Instructions for the task ->
Apart from the pictures, write out all the records exactly.

Records ->
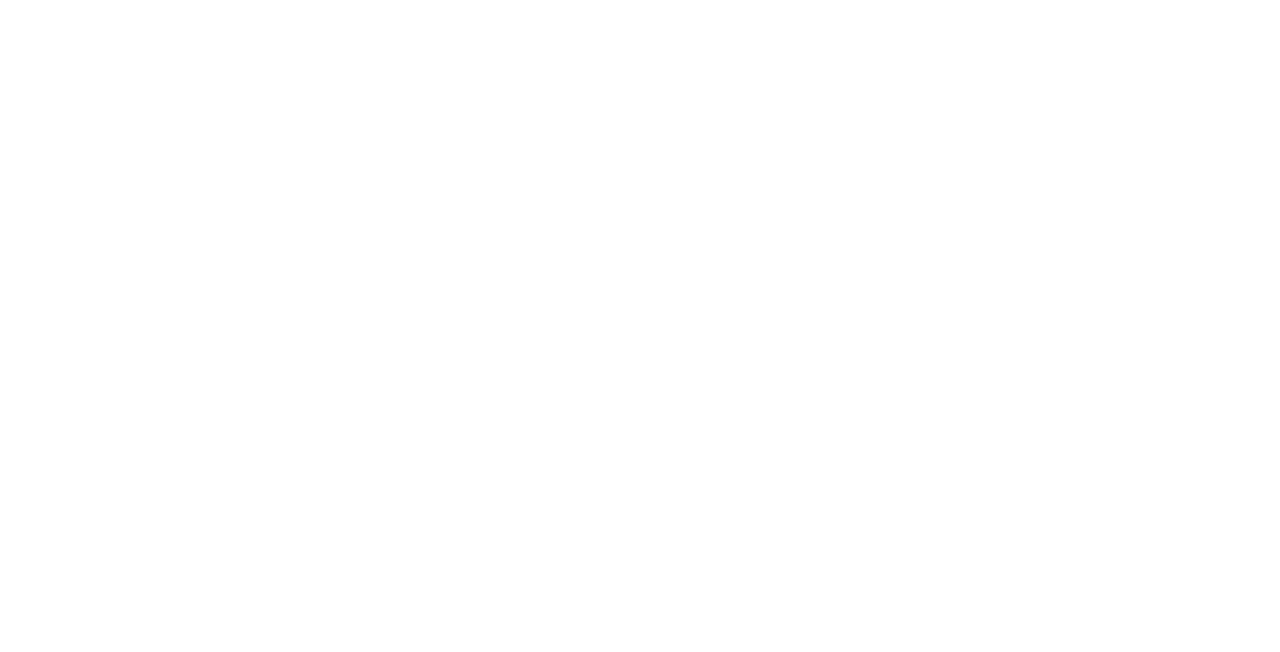
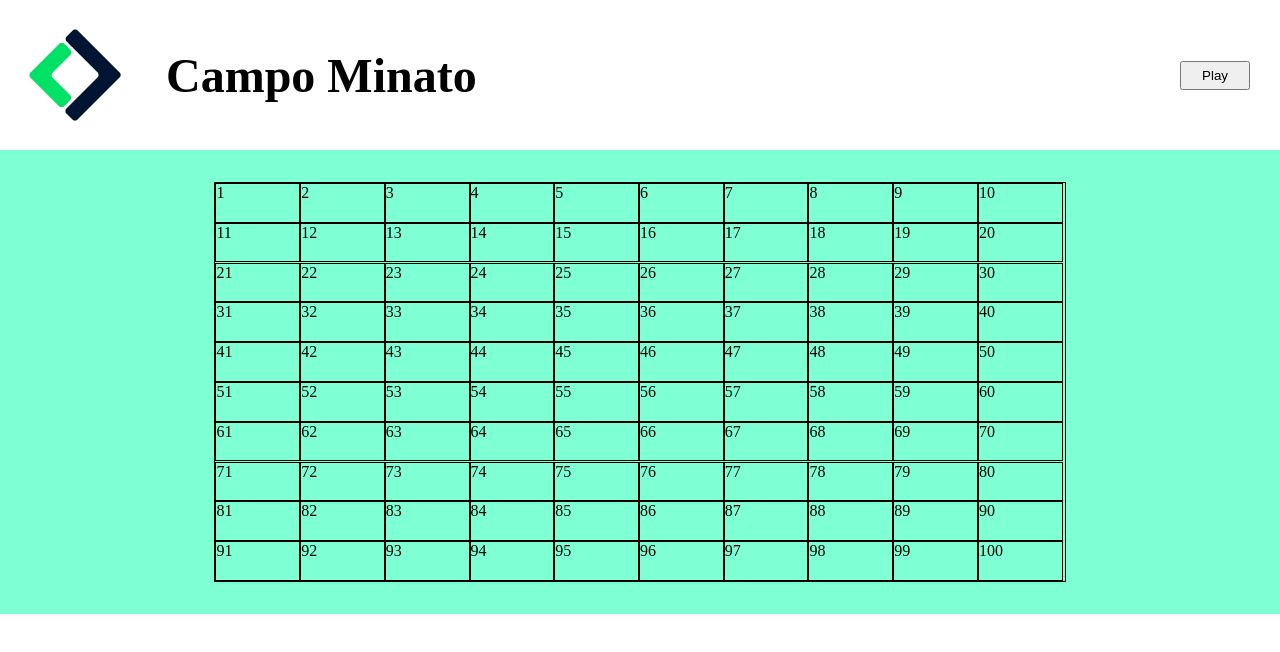
Before and after one commit to SimoCrash/js-campominato-grid, a plain HTML site: page index.html in a window 1280 px wide. Drawn offline with Linux system fonts and the light colour scheme.

Commit message:
funzionante con metodo non giusto

```diff
--- a/css/style.css
+++ b/css/style.css
@@ -0,0 +1,52 @@
+* {
+    margin: 0;
+    padding: 0;
+    box-sizing: border-box;
+}
+
+.container-header {
+    display: flex;
+    justify-content: space-between;
+    margin-right: 30px;
+}
+
+.logo-gioco {
+    height: 150px;
+    gap: 1rem;
+    display: flex;
+}
+
+.logo-gioco img {
+    max-width: 100%;
+}
+
+.logo-gioco h1 {
+    display: inline;
+    align-self: center;
+    font-size: 3rem;
+}
+
+.container-header button {
+    align-self: center;
+    padding: 5px 20px;
+}
+
+.container-main {
+    background-color: #7FFFD4;
+    padding: 2rem;
+}
+
+.grid {
+    border: 1px solid black;
+    max-width: 70%;
+    height: 50vh;
+    margin: auto;
+    display: flex;
+    flex-wrap: wrap;
+}
+
+.cell {
+    border: 1px solid black;
+    width: calc((100% - 2px) / 10);
+    height: calc((100% - 2px) / 10);
+}
--- a/index.html
+++ b/index.html
@@ -13,6 +13,23 @@
     <script src="js/script.js" defer></script>
 </head>
 <body>
+    <header>
+        <div class="container-header">
+            <div class="logo-gioco">
+                <img src="img/WhatsApp Image 2022-11-02 at 14.50.52.jpeg" alt="">
+                <h1>Campo Minato</h1>
+            </div>
+            <button>Play</button>
+        </div>
+    </header>
 
+    <main>
+        <div class="container-main">
+            <div class="grid">
+
+            </div>
+        </div>
+    </main>
+    <footer></footer>
 </body>
 </html>
--- a/js/script.js
+++ b/js/script.js
@@ -0,0 +1,10 @@
+const eleGrid = document.querySelector(".grid");
+
+
+for (let i = 1; i <= 100; i++) {
+    // const eleCell = document.createElement("div");
+    // eleCell.classList.add("cell");
+    // eleGrid.append(eleCell[i]);                      //non funziona
+
+    eleGrid.innerHTML += `<div class="cell"> ${i} </div>` //funziona
+}
```
Also changed, not shown: img/WhatsApp Image 2022-11-02 at 14.50.52.jpeg (added).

Answer for this exercise ->
Before and after one commit to SimoCrash/js-campominato-grid, a plain HTML site: page index.html in a window 1280 px wide. Drawn offline with Linux system fonts and the light colour scheme.

Commit message:
funzionante con metodo non giusto

```diff
--- a/css/style.css
+++ b/css/style.css
@@ -0,0 +1,52 @@
+* {
+    margin: 0;
+    padding: 0;
+    box-sizing: border-box;
+}
+
+.container-header {
+    display: flex;
+    justify-content: space-between;
+    margin-right: 30px;
+}
+
+.logo-gioco {
+    height: 150px;
+    gap: 1rem;
+    display: flex;
+}
+
+.logo-gioco img {
+    max-width: 100%;
+}
+
+.logo-gioco h1 {
+    display: inline;
+    align-self: center;
+    font-size: 3rem;
+}
+
+.container-header button {
+    align-self: center;
+    padding: 5px 20px;
+}
+
+.container-main {
+    background-color: #7FFFD4;
+    padding: 2rem;
+}
+
+.grid {
+    border: 1px solid black;
+    max-width: 70%;
+    height: 50vh;
+    margin: auto;
+    display: flex;
+    flex-wrap: wrap;
+}
+
+.cell {
+    border: 1px solid black;
+    width: calc((100% - 2px) / 10);
+    height: calc((100% - 2px) / 10);
+}
--- a/index.html
+++ b/index.html
@@ -13,6 +13,23 @@
     <script src="js/script.js" defer></script>
 </head>
 <body>
+    <header>
+        <div class="container-header">
+            <div class="logo-gioco">
+                <img src="img/WhatsApp Image 2022-11-02 at 14.50.52.jpeg" alt="">
+                <h1>Campo Minato</h1>
+            </div>
+            <button>Play</button>
+        </div>
+    </header>
 
+    <main>
+        <div class="container-main">
+            <div class="grid">
+
+            </div>
+        </div>
+    </main>
+    <footer></footer>
 </body>
 </html>
--- a/js/script.js
+++ b/js/script.js
@@ -0,0 +1,10 @@
+const eleGrid = document.querySelector(".grid");
+
+
+for (let i = 1; i <= 100; i++) {
+    // const eleCell = document.createElement("div");
+    // eleCell.classList.add("cell");
+    // eleGrid.append(eleCell[i]);                      //non funziona
+
+    eleGrid.innerHTML += `<div class="cell"> ${i} </div>` //funziona
+}
```
Also changed, not shown: img/WhatsApp Image 2022-11-02 at 14.50.52.jpeg (added).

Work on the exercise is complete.